Read through the entries below and return each line with the word "dark".

• [RECORDS SUPPLIED]:

▼

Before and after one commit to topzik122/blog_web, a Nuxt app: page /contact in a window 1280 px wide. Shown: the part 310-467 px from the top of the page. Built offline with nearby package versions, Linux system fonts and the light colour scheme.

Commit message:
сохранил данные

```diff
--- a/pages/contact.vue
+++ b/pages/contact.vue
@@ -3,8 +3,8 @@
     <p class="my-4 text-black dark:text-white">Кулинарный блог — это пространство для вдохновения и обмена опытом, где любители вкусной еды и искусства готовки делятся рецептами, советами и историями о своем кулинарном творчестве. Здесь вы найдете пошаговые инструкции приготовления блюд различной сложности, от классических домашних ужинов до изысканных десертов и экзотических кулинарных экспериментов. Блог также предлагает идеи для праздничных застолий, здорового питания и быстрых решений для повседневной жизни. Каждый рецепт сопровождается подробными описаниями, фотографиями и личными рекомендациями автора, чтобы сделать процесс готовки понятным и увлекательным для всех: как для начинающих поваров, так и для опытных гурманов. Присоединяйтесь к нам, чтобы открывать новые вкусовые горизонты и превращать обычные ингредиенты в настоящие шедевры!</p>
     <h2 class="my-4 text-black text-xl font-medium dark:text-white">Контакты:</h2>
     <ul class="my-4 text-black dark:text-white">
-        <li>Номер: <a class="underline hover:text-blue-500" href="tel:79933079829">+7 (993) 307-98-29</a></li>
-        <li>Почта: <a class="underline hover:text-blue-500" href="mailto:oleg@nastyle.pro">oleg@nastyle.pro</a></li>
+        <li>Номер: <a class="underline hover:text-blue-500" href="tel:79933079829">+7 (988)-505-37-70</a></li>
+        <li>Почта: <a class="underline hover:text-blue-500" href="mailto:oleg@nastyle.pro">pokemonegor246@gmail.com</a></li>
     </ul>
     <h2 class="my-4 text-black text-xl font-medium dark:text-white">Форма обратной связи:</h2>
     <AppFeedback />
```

▲

• [REPLY TO THE TASK]:
     <p class="my-4 text-black dark:text-white">Кулинарный блог — это пространство для вдохновения и обмена опытом, где любители вкусной еды и искусства готовки делятся рецептами, советами и историями о своем кулинарном творчестве. Здесь вы найдете пошаговые инструкции приготовления блюд различной сложности, от классических домашних ужинов до изысканных десертов и экзотических кулинарных экспериментов. Блог также предлагает идеи для праздничных застолий, здорового питания и быстрых решений для повседневной жизни. Каждый рецепт сопровождается подробными описаниями, фотографиями и личными рекомендациями автора, чтобы сделать процесс готовки понятным и увлекательным для всех: как для начинающих поваров, так и для опытных гурманов. Присоединяйтесь к нам, чтобы открывать новые вкусовые горизонты и превращать обычные ингредиенты в настоящие шедевры!</p>
     <h2 class="my-4 text-black text-xl font-medium dark:text-white">Контакты:</h2>
     <ul class="my-4 text-black dark:text-white">
     <h2 class="my-4 text-black text-xl font-medium dark:text-white">Форма обратной связи:</h2>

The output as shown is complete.